Twenty-two children (37%) had limited disease, 24 (41%) had chronic non-ulcerative disease and 13 (22%) had chronic ulcerative disease. Neither loss of the intramuscular capillary bed nor perifascicular myopathy on muscle biopsy significantly correlated with disease course or the various complications evaluated in this study. DIF staining of intramuscular vessels overall was not significantly associated with clinical disease course, but the localization of DIF staining to intramuscular arteries (rather than to capillaries) was significantly associated with the outcome of chronic ulcerative disease. Nine of the 13 children with chronic ulcerative disease had DIF-arterial staining on muscle biopsy (69%), significantly greater than DIF-arterial staining in children with limited disease (32% had DIF-arterial staining) (p = 0.04), chronic non-ulcerative disease (8% had DIF-arterial staining) (p = 0.0002), and non-ulcerative disease overall (limited + chronic non-ulcerative disease groups combined) (20% had DIF-arterial staining), with p = 0.001. Additionally, lack of DIF-arterial staining on biopsy was significantly correlated with patients not having gastrointestinal ulceration (p = 0.002), cutaneous ulceration (p = 0.004) and/or death (p = 0.02) as disease-related complications. Infarct on muscle biopsy was significantly associated with the development of chronic ulcerative disease (p = 0.02), being present on biopsy in 23% of children with chronic ulcerative disease compared with none of the patients with chronic non-ulcerative disease and 4% of those with limited disease. Infarct on muscle biopsy correlated with the outcomes of death (p = 0.01) and gastrointestinal ulceration (p = 0.03), but not with the development of cutaneous ulceration (p = 0.18).

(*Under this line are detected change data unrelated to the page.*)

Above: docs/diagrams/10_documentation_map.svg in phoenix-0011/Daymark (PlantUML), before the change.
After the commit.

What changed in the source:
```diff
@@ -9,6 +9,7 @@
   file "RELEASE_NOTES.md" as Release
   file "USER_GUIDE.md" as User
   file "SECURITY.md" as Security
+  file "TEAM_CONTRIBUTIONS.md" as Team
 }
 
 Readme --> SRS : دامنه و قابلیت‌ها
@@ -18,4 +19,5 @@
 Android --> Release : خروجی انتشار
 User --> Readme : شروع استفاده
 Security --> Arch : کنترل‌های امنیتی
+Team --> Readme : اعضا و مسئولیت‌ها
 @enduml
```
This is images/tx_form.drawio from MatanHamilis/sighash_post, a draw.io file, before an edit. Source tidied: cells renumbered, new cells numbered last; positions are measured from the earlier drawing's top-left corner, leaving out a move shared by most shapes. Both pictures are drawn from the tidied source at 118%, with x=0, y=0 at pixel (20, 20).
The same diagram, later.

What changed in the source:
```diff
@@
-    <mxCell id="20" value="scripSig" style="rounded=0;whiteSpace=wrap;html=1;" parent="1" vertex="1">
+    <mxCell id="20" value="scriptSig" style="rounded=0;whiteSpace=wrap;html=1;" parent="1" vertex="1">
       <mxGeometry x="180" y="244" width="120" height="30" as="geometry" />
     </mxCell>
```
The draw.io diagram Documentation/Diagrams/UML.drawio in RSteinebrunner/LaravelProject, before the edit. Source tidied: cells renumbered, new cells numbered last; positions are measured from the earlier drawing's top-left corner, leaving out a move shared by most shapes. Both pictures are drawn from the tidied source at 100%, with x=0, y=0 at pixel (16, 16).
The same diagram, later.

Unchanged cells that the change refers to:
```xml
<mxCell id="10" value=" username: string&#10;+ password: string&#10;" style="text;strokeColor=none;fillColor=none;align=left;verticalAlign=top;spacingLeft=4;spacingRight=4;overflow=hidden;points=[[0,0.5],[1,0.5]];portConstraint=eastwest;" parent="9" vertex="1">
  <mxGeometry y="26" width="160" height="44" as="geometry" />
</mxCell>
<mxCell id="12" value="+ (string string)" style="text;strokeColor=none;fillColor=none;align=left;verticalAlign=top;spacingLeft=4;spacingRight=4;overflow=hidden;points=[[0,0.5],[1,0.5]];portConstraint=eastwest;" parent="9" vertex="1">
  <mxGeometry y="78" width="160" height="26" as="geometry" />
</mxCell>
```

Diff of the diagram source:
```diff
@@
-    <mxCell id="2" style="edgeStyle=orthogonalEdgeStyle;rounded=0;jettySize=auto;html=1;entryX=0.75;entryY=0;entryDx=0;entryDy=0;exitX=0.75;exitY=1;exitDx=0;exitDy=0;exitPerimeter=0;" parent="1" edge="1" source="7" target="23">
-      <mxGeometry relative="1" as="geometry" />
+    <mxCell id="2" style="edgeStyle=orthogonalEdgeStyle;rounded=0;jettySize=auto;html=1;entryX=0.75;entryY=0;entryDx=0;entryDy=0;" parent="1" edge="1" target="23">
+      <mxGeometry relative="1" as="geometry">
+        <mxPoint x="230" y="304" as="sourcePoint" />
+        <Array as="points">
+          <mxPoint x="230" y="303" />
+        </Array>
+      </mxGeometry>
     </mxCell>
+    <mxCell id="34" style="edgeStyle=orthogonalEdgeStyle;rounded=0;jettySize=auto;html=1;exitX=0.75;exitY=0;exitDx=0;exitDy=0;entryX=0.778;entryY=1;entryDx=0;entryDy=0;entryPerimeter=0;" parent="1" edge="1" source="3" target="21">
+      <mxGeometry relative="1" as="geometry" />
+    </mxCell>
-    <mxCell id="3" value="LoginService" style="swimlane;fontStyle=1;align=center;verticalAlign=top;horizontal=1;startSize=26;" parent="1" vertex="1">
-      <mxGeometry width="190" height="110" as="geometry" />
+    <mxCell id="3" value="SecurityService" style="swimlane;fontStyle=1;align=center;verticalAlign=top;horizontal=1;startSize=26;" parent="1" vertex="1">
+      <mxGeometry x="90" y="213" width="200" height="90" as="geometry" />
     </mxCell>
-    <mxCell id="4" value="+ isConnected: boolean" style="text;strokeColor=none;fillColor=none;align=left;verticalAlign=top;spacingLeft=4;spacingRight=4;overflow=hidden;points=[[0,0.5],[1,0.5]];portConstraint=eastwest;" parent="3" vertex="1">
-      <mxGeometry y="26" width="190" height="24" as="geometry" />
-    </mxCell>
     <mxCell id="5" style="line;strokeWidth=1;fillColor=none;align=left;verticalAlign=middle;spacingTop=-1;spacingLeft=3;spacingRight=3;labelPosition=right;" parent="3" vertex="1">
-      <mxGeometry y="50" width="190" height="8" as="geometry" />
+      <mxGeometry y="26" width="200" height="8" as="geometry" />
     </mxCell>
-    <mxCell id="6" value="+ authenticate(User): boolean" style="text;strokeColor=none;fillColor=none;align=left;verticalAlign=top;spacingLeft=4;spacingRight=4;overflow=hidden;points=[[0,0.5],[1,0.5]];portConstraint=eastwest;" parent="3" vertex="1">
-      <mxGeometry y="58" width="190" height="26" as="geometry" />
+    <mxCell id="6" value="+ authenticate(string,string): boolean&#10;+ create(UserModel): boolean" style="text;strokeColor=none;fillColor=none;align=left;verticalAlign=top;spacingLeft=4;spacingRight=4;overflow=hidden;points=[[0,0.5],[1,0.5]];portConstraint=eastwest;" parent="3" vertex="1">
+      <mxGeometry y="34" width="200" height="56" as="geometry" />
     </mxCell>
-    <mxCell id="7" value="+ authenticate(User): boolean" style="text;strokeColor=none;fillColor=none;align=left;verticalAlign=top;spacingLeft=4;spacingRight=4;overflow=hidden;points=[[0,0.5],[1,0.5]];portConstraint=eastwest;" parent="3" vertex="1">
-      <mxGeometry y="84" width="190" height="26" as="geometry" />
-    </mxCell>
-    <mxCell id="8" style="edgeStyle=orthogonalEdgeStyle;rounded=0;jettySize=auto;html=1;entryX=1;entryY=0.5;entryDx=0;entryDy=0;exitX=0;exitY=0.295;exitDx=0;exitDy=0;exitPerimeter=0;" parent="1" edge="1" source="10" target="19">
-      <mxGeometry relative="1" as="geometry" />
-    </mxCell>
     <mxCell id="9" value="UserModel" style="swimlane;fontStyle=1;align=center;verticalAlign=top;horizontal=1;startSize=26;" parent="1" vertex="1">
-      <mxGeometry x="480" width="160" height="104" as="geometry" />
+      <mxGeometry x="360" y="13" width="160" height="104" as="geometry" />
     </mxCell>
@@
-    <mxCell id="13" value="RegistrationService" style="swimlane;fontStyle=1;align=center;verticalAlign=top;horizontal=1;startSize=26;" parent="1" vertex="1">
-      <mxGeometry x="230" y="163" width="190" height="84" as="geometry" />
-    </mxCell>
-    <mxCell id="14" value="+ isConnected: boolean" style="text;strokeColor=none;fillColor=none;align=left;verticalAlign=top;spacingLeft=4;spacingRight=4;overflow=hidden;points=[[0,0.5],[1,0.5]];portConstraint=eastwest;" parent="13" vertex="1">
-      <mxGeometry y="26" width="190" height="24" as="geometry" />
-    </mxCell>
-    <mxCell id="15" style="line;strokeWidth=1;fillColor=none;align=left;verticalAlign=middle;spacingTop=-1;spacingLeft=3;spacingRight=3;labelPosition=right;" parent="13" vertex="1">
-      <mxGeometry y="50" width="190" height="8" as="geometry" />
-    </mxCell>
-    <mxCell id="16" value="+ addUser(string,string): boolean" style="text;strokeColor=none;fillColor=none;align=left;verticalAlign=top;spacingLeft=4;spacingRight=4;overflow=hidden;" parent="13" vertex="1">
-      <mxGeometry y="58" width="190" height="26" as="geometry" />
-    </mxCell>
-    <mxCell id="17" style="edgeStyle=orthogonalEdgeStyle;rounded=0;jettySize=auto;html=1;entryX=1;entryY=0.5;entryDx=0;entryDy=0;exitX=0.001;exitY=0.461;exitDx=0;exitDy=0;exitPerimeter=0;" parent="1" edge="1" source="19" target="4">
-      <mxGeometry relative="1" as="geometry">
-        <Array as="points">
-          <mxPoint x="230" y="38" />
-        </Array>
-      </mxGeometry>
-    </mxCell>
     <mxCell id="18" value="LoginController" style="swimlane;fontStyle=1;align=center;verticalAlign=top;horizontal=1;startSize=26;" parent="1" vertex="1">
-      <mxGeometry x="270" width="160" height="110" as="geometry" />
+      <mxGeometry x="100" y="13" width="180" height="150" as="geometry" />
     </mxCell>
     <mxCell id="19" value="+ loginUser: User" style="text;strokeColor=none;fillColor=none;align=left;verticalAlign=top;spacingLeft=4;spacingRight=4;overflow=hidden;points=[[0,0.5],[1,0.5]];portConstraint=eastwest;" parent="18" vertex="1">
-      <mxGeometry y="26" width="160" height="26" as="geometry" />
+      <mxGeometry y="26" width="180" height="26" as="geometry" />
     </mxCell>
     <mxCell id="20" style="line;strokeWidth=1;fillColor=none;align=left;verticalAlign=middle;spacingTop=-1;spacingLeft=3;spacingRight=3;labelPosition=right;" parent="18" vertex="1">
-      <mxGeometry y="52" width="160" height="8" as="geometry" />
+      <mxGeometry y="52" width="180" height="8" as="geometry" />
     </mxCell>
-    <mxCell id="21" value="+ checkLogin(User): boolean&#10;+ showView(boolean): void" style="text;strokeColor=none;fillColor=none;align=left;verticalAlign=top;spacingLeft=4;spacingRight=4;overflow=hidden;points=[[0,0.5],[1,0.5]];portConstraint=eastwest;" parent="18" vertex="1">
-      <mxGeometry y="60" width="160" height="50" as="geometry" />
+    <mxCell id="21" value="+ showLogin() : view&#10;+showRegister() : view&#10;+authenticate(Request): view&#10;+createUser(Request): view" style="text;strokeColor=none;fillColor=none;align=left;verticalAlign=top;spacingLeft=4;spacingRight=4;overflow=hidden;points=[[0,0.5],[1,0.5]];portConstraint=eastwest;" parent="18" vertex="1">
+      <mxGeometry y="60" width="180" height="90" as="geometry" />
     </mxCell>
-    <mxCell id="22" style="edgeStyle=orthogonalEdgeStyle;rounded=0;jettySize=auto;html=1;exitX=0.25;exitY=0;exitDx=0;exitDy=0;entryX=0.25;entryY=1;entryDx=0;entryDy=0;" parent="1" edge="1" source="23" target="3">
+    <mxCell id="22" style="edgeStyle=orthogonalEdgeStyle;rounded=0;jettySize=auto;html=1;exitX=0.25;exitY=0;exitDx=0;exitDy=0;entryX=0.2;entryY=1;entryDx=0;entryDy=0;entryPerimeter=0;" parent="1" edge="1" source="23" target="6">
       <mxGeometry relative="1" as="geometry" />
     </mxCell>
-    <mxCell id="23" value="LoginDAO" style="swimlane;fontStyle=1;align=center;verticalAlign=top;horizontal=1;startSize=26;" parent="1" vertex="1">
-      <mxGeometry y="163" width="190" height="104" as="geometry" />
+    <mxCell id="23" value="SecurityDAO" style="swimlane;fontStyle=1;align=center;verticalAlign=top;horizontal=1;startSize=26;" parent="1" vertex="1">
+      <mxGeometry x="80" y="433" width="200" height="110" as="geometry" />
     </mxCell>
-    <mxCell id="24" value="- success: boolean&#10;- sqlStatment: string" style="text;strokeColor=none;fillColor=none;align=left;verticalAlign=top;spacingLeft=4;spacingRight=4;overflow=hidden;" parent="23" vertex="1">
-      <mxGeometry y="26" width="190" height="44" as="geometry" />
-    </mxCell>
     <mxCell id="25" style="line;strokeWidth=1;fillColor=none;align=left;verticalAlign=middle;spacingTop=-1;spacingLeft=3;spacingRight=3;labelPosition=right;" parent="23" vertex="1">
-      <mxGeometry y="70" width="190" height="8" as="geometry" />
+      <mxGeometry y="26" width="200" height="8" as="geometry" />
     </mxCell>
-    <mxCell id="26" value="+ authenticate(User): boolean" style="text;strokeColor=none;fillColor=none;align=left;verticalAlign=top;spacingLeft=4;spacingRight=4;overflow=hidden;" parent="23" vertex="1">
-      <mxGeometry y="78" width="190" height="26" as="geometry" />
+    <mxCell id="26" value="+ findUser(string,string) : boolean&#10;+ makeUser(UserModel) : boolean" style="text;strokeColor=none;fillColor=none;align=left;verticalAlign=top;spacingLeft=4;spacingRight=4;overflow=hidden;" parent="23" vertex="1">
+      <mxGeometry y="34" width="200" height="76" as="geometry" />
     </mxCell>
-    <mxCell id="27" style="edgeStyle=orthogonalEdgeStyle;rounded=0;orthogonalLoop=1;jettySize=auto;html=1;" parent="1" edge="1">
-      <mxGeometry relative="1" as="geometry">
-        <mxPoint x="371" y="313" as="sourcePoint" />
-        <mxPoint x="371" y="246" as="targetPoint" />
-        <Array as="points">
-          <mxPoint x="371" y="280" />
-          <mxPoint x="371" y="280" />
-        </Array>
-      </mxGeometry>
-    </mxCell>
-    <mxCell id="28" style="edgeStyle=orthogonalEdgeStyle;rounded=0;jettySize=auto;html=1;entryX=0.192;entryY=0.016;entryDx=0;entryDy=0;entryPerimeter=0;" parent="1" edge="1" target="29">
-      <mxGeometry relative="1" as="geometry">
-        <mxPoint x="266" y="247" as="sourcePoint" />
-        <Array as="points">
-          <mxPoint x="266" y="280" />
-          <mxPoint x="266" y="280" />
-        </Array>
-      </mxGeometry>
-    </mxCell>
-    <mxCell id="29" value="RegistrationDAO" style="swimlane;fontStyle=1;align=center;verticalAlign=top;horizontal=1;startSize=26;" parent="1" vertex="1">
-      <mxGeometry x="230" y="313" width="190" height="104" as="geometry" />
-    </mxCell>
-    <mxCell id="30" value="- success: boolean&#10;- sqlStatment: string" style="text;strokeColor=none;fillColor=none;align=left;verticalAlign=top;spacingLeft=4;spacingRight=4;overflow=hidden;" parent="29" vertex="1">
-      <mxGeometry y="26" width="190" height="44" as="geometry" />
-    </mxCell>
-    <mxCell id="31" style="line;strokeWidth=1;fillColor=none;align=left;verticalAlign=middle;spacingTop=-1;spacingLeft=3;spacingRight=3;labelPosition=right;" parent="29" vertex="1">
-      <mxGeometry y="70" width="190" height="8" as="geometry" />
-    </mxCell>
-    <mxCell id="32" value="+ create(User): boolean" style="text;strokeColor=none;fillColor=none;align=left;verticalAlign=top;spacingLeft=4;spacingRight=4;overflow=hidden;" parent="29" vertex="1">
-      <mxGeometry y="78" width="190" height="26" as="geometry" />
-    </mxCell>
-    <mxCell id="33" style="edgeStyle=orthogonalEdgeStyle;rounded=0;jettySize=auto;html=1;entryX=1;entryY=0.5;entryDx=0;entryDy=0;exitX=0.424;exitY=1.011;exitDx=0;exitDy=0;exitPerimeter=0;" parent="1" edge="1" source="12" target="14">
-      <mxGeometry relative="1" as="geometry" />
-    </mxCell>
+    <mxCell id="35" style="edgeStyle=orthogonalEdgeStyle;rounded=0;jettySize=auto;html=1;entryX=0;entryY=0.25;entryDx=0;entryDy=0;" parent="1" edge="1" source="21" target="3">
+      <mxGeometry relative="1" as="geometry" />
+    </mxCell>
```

DIF-arterial staining and infarct on muscle biopsy are significantly associated with the development of chronic ulcerative disease in JDM and JPM, while perifascicular myopathy and loss of the intramuscular capillary network are not associated with disease course. The presence of DIF-arterial staining and infarct on biopsy should suggest early use of second-line therapeutic agents to more quickly bring disease activity under control.

[PubMed - indexed for MEDLINE]
PubMed Commons home

PubMed Commons

How to join PubMed Commons

    Supplemental Content

    Full text links

    Icon for Clinical and Experimental Rheumatology
    Loading ...
    Write to the Help Desk